WHAT THIS TASK INVOLVES: Print the lines of the data, starting with the first, up to and including the line where "Above is the page before, as saved 2019-10-18" appears.

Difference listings
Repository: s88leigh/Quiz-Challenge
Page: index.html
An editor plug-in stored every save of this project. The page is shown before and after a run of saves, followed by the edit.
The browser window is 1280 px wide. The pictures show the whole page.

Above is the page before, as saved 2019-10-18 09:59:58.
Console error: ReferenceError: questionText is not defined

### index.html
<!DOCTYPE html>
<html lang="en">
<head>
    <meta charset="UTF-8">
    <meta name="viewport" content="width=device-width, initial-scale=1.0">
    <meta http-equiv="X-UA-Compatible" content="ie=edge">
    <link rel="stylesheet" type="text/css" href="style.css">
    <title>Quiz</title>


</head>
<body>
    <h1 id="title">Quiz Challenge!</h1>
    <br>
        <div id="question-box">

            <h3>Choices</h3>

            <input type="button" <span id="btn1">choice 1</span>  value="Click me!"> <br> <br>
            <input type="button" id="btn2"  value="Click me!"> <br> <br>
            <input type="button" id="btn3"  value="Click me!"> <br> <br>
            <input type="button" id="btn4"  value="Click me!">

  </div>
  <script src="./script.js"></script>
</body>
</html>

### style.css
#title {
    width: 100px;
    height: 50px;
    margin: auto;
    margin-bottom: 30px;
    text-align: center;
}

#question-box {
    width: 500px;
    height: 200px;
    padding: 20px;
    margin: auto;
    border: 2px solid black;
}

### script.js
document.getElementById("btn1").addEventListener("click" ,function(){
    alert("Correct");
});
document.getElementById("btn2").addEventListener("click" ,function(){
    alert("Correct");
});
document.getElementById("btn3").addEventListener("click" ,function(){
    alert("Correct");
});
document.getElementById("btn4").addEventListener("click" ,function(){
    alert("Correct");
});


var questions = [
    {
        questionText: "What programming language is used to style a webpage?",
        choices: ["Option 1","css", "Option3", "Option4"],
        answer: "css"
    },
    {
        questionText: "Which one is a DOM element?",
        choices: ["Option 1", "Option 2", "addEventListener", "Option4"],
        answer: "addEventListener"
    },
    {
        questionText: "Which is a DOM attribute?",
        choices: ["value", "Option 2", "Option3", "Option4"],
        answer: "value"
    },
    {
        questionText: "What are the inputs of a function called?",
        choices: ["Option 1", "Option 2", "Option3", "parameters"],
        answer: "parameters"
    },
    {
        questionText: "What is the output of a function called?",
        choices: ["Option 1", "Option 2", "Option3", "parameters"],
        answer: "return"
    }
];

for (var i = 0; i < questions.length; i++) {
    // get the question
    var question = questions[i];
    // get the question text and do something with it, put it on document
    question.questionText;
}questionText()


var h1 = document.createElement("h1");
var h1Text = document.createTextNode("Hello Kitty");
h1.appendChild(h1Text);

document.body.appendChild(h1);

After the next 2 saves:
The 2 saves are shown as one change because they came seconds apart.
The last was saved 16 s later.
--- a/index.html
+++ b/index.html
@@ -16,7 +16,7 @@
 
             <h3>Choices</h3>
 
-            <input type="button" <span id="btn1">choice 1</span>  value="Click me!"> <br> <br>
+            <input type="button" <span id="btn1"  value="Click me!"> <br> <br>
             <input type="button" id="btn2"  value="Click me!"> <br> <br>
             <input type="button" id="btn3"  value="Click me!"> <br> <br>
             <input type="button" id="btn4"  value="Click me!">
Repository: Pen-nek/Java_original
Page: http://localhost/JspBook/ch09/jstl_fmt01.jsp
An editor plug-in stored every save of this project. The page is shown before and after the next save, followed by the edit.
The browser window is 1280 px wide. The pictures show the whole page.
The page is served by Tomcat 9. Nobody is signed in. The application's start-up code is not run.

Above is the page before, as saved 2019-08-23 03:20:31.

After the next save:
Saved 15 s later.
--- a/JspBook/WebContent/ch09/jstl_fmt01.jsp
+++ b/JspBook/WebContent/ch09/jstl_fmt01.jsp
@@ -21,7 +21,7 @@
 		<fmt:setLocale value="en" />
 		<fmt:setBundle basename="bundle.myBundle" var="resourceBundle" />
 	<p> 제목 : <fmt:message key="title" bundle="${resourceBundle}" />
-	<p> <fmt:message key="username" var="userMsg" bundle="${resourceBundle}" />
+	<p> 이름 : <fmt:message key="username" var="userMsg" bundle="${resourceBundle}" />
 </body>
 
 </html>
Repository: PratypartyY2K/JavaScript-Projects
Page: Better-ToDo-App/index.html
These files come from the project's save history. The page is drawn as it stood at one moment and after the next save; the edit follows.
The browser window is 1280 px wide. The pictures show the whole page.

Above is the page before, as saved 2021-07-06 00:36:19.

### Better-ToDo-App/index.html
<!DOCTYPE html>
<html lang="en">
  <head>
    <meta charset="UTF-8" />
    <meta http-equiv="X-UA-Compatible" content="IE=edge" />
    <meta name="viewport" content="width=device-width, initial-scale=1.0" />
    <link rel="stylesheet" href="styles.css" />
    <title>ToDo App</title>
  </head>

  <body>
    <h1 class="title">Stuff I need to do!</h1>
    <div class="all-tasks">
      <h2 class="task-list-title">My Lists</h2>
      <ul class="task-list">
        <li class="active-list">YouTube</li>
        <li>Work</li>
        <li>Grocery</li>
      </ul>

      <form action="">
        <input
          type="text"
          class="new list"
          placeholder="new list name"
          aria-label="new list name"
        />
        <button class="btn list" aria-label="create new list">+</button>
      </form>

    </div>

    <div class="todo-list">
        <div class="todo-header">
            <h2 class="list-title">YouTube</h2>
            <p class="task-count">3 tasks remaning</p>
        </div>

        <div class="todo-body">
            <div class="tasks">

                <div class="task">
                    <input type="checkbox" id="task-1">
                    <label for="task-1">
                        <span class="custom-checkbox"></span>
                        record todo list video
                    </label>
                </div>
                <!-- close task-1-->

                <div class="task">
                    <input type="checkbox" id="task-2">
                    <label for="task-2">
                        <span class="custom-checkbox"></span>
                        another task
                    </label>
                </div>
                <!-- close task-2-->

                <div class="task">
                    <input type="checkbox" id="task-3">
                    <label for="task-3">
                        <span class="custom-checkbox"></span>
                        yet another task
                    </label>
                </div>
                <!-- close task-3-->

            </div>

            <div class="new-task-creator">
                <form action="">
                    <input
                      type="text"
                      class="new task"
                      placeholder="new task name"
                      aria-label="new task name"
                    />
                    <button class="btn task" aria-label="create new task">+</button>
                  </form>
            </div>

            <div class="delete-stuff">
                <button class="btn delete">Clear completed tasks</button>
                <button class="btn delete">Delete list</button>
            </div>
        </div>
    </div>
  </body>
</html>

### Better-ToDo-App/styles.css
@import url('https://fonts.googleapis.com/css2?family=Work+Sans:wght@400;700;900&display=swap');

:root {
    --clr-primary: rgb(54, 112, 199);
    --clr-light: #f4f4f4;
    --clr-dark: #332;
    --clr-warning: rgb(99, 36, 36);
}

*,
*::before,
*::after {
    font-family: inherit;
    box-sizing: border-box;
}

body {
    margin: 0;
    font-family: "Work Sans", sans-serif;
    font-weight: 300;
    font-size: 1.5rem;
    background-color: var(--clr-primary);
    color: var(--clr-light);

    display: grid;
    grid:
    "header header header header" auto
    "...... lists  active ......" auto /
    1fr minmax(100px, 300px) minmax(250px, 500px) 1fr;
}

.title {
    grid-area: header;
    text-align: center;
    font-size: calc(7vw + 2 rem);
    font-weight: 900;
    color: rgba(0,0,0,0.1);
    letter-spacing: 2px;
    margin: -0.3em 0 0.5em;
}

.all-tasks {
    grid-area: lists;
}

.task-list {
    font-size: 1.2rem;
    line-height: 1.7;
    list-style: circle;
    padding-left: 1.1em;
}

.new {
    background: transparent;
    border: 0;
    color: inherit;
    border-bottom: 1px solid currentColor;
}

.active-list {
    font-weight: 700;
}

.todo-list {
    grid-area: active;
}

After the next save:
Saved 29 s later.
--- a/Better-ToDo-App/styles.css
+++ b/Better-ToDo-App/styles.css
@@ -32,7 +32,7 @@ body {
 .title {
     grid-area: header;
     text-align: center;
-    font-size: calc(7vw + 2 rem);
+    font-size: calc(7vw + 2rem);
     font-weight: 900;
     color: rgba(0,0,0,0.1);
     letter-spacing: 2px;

RESULT OF THE EXERCISE:
Repository: s88leigh/Quiz-Challenge
Page: index.html
An editor plug-in stored every save of this project. The page is shown before and after a run of saves, followed by the edit.
The browser window is 1280 px wide. The pictures show the whole page.

Above is the page before, as saved 2019-10-18 09:59:58.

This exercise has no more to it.